East of Eden, the end of an afternoon’s nap
finds us sprawled cheek to toe, deep in a game
of chance. Never mind romance, at four,
this was what I knew: days shape themselves
after your whim, I look to you.
Sixes and sevens, you’d say as you palm
for the win. Odds and evens, I’d count off
each spin as the squares fall away. I always
stay, even as the numbers begin adding up
not to my salvation, but my ruin.
Freed from hiding at last, the snakes
twist wetly and flick their tongues
in an intimation of garden-variety lust.
I pull out cracker after cracker from a box
and ponder: in this game, what truth do we trust?
Our years’ careful reckoning ups the ante:
Is it a draw, or is it over? You will turn nine
in September and shortly thereafter
will no longer speak to me, or
to anyone else, for all that it should matter.
I have learned to hedge my bets, to err on
the side of caution. Afternoons now, the sun
through that one window: a cold eye that ogles

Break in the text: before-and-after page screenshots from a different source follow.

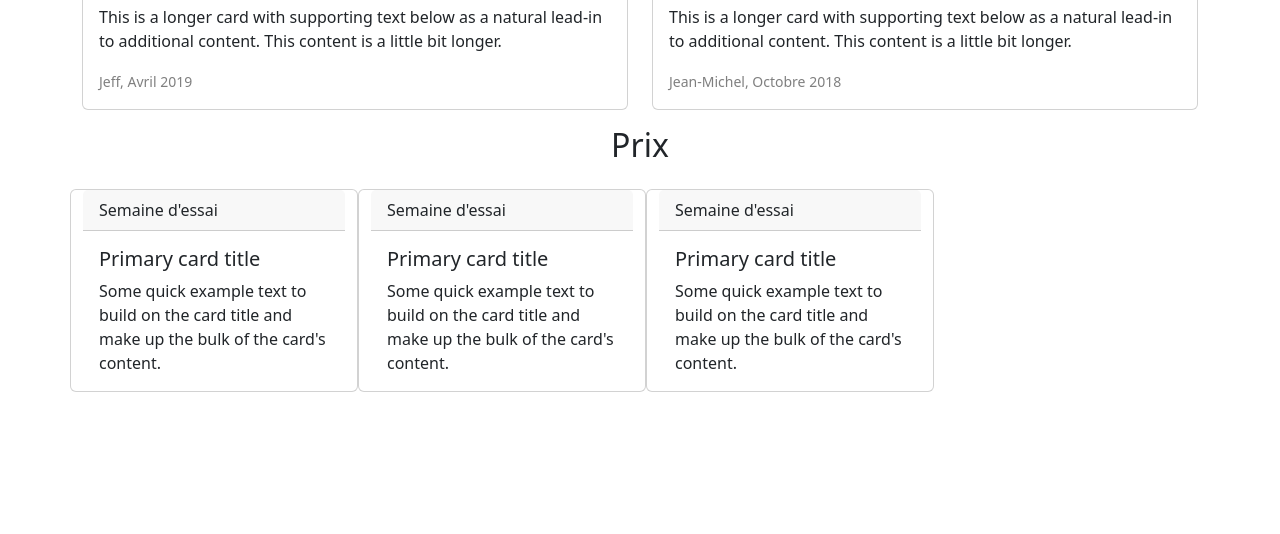
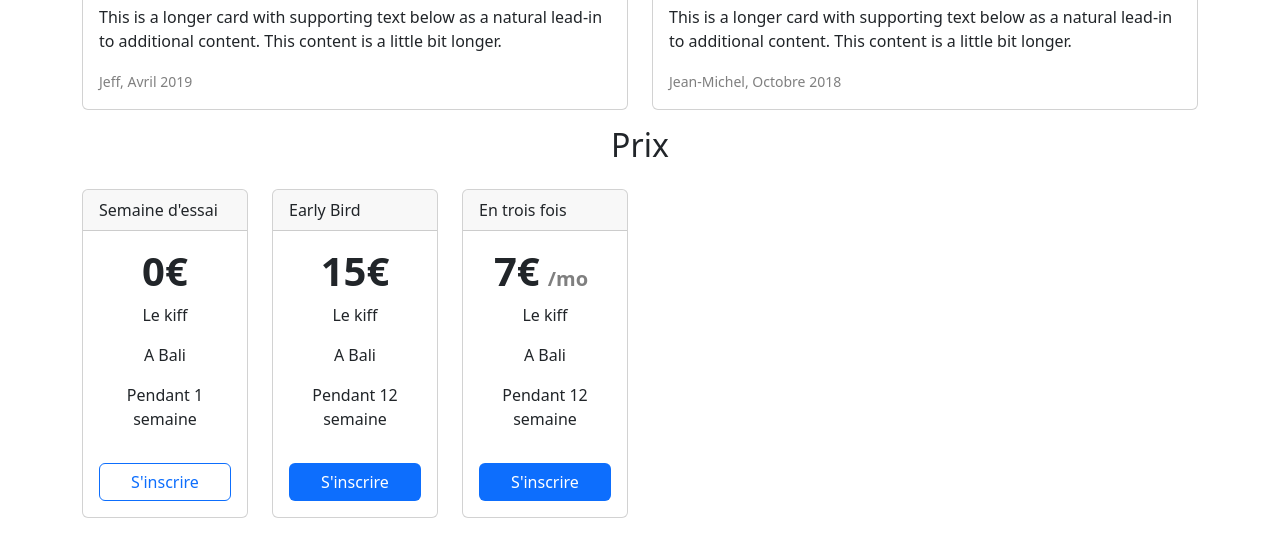
Before and after one commit to LayeYombaIfono/formation-ept4a-projet-bootstrap, a plain HTML site: page index.html in a window 1280 px wide. Shown: the part 1574-2108 px from the top of the page. Before the commit the page ends 1982 px from the top, so only its background shows below. Drawn offline with nearby package versions, Linux system fonts and the light colour scheme.

Commit message:
Mise en forme section prix

```diff
--- a/index.html
+++ b/index.html
@@ -211,37 +211,58 @@
 
       <!-- Section Prix -->
       <h2 class="text-center py-3">Prix</h2>
-      <div class="row row-cols-1 row-cols-md-3 g-4">
+      <div class="row row-cols-1 row-cols-md-6 g-4 me">
+        <div class="col">
           <div class="card mb-3" style="max-width: 18rem">
             <div class="card-header">Semaine d'essai</div>
             <div class="card-body">
-            <h5 class="card-title">Primary card title</h5>
-            <p class="card-text">
-              Some quick example text to build on the card title and make up the
-              bulk of the card's content.
-            </p>
+              <h5 class="text-center fw-semibold fs-1">0€</h5>
+              <p class="text-center">Le kiff</p>
+              <p class="text-center">A Bali</p>
+              <p class="text-center">Pendant 1 semaine</p>
+            </div>
+            <button
+              type="button"
+              class="btn border-1 border-primary text-primary mb-3 mx-3"
+            >
+              S'inscrire
+            </button>
           </div>
         </div>
-
+        <div class="col">
           <div class="card mb-3" style="max-width: 18rem">
-          <div class="card-header">Semaine d'essai</div>
+            <div class="card-header">Early Bird</div>
             <div class="card-body">
-            <h5 class="card-title">Primary card title</h5>
-            <p class="card-text">
-              Some quick example text to build on the card title and make up the
-              bulk of the card's content.
-            </p>
+              <h5 class="text-center fw-semibold fs-1">15€</h5>
+              <p class="text-center">Le kiff</p>
+              <p class="text-center">A Bali</p>
+              <p class="text-center">Pendant 12 semaine</p>
+            </div>
+            <button
+              type="button"
+              class="btn border-1 bg-primary text-white mb-3 mx-3"
+            >
+              S'inscrire
+            </button>
           </div>
         </div>
-
+        <div class="col">
           <div class="card mb-3" style="max-width: 18rem">
-          <div class="card-header">Semaine d'essai</div>
+            <div class="card-header">En trois fois</div>
             <div class="card-body">
-            <h5 class="card-title">Primary card title</h5>
-            <p class="card-text">
-              Some quick example text to build on the card title and make up the
-              bulk of the card's content.
-            </p>
+              <h5 class="text-center fw-semibold fs-1">
+                7€<span class="text-black-50 fs-5 px-2">/mo</span>
+              </h5>
+              <p class="text-center">Le kiff</p>
+              <p class="text-center">A Bali</p>
+              <p class="text-center">Pendant 12 semaine</p>
+            </div>
+            <button
+              type="button"
+              class="btn border-1 bg-primary text-white mb-3 mx-3"
+            >
+              S'inscrire
+            </button>
           </div>
         </div>
       </div>
```
Lines whose indentation alone changed are shown as unchanged.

the whorl on my thumb, skims the blue of my
bent head, and brings to light much, much less.